Convertible devices are nothing new, but they've never really caught on . Lenovo has its Yoga convertible, and Dell created its XPS 12 , both of which run Microsoft Windows.

Last year, Cook mocked convertible devices saying that such convergence is a "compromise" to the end user.

"Anything can be forced to converge, but the problem is that products are about trade-offs, and you begin to make trade-offs to the point where what you have left doesn't please anyone," Cook said. "You can converge a toaster and a refrigerator, but those things are probably not going be pleasing to the user."

It's possible that Apple will never develop a consumer product based on this proposed patent, but it's also possible that the company may now be thinking it can do something beyond what Microsoft has done.

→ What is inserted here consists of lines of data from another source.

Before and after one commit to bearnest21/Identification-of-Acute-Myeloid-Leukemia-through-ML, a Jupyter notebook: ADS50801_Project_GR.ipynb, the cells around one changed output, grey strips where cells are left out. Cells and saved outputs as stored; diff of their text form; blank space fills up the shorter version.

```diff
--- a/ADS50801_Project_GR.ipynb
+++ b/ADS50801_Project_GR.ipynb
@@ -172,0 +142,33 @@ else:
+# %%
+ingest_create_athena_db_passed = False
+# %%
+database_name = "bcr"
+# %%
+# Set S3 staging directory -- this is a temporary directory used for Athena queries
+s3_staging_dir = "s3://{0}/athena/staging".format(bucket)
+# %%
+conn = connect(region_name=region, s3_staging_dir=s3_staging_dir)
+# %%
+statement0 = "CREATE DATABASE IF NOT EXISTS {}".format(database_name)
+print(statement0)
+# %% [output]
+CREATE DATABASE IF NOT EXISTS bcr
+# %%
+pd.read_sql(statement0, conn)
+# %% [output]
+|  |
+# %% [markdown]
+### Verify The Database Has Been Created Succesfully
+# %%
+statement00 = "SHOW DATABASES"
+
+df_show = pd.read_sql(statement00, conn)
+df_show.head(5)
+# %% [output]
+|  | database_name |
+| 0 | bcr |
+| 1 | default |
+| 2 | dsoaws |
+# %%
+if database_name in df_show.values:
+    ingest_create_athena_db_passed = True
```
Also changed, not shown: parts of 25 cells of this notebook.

Apple has shown interest in wireless technology in the past. In 2011, it applied for a wireless charging patent that would let users charge an iOS device simply by keeping it close to their computer system. Then, last year, the company filed another patent application for wirelessly charging devices that would charge while sitting in boxes on store selves. Most recently, just last month, the U.S. Patent and Trademark Office published an Apple patent application that aims to charge iPads using a Smart Cover outfitted with charging technology.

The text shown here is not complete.